Web page edit records
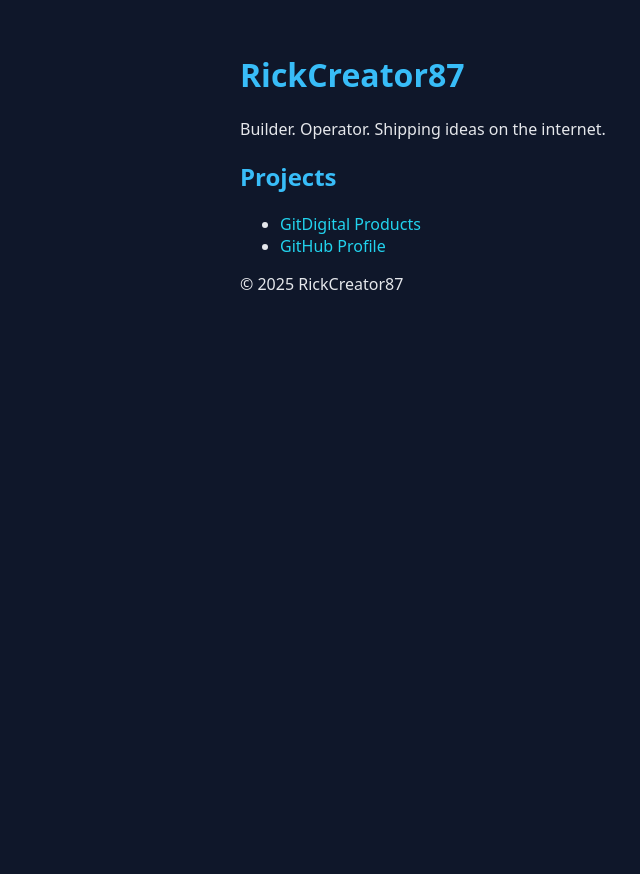
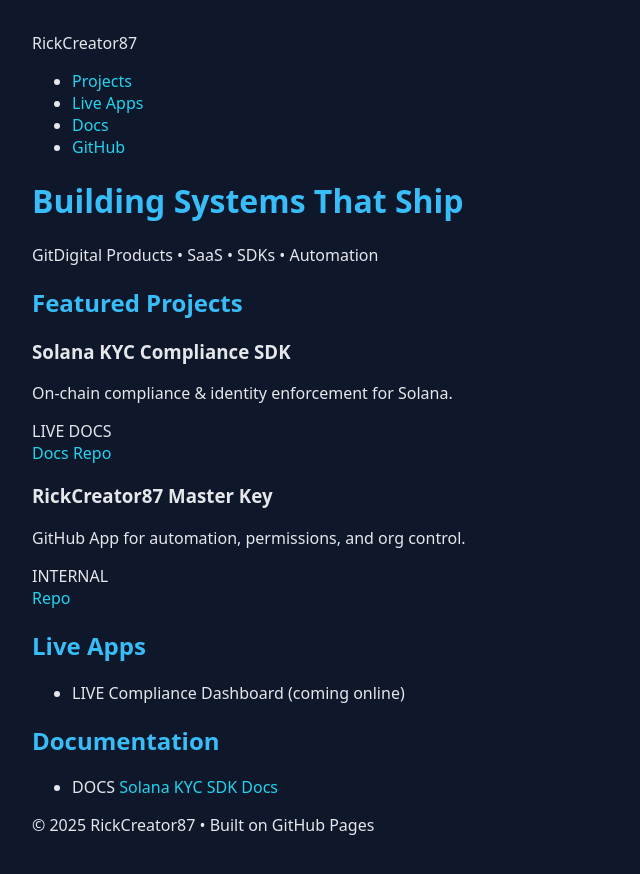
Before and after one commit to RickCreator87/rickcreator87.github.io, a plain HTML site: page index.html in a window 1280 px wide. Shown: the whole page, without its empty margins (0-640 px from the left). Before the commit the page ends 800 px from the top, so only its background shows below. Drawn offline with Linux system fonts and the light colour scheme.

Commit message:
Enhance index.html with new sections and navbar
Added navigation bar, hero section, project cards, live apps, and documentation sections to the index.html file.

```diff
--- a/index.html
+++ b/index.html
@@ -7,21 +7,86 @@
   <link rel="stylesheet" href="assets/css/style.css" />
 </head>
 <body>
-  <main>
-    <h1>RickCreator87</h1>
-    <p>Builder. Operator. Shipping ideas on the internet.</p>
 
-    <section>
-      <h2>Projects</h2>
-      <ul>
-        <li><a href="https://github.com/Gitdigital-products">GitDigital Products</a></li>
-        <li><a href="https://github.com/RickCreator87">GitHub Profile</a></li>
-      </ul>
-    </section>
+  <!-- NAVBAR -->
+  <nav class="navbar">
+    <div class="logo">RickCreator87</div>
+    <ul class="nav-links">
+      <li><a href="#projects">Projects</a></li>
+      <li><a href="#apps">Live Apps</a></li>
+      <li><a href="#docs">Docs</a></li>
+      <li><a href="https://github.com/RickCreator87" target="_blank">GitHub</a></li>
+    </ul>
+  </nav>
 
-    <footer>
-      <p>© 2025 RickCreator87</p>
-    </footer>
-  </main>
+  <!-- HERO -->
+  <header class="hero">
+    <h1>Building Systems That Ship</h1>
+    <p>GitDigital Products • SaaS • SDKs • Automation</p>
+  </header>
+
+  <!-- PROJECT CARDS -->
+  <section id="projects" class="section">
+    <h2>Featured Projects</h2>
+
+    <div class="card-grid">
+      <div class="card">
+        <h3>Solana KYC Compliance SDK</h3>
+        <p>On-chain compliance & identity enforcement for Solana.</p>
+
+        <div class="badges">
+          <span class="badge live">LIVE</span>
+          <span class="badge docs">DOCS</span>
+        </div>
+
+        <div class="card-links">
+          <a href="https://gitdigital-products.github.io/solana-kyc-compliance-sdk/" target="_blank">Docs</a>
+          <a href="https://github.com/Gitdigital-products/solana-kyc-compliance-sdk" target="_blank">Repo</a>
+        </div>
+      </div>
+
+      <div class="card">
+        <h3>RickCreator87 Master Key</h3>
+        <p>GitHub App for automation, permissions, and org control.</p>
+
+        <div class="badges">
+          <span class="badge private">INTERNAL</span>
+        </div>
+
+        <div class="card-links">
+          <a href="https://github.com/RickCreator87/RickCreator87-Master-Key" target="_blank">Repo</a>
+        </div>
+      </div>
+    </div>
+  </section>
+
+  <!-- LIVE APPS -->
+  <section id="apps" class="section">
+    <h2>Live Apps</h2>
+    <ul class="simple-list">
+      <li>
+        <span class="badge live">LIVE</span>
+        Compliance Dashboard (coming online)
+      </li>
+    </ul>
+  </section>
+
+  <!-- DOCS -->
+  <section id="docs" class="section">
+    <h2>Documentation</h2>
+    <ul class="simple-list">
+      <li>
+        <span class="badge docs">DOCS</span>
+        <a href="https://gitdigital-products.github.io/solana-kyc-compliance-sdk/" target="_blank">
+          Solana KYC SDK Docs
+        </a>
+      </li>
+    </ul>
+  </section>
+
+  <footer>
+    <p>© 2025 RickCreator87 • Built on GitHub Pages</p>
+  </footer>
+
 </body>
 </html>
```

WORK REQUEST: Reply with a lone number, the count of lines in the data that include the string "span".

SOLVED PROBLEM: 5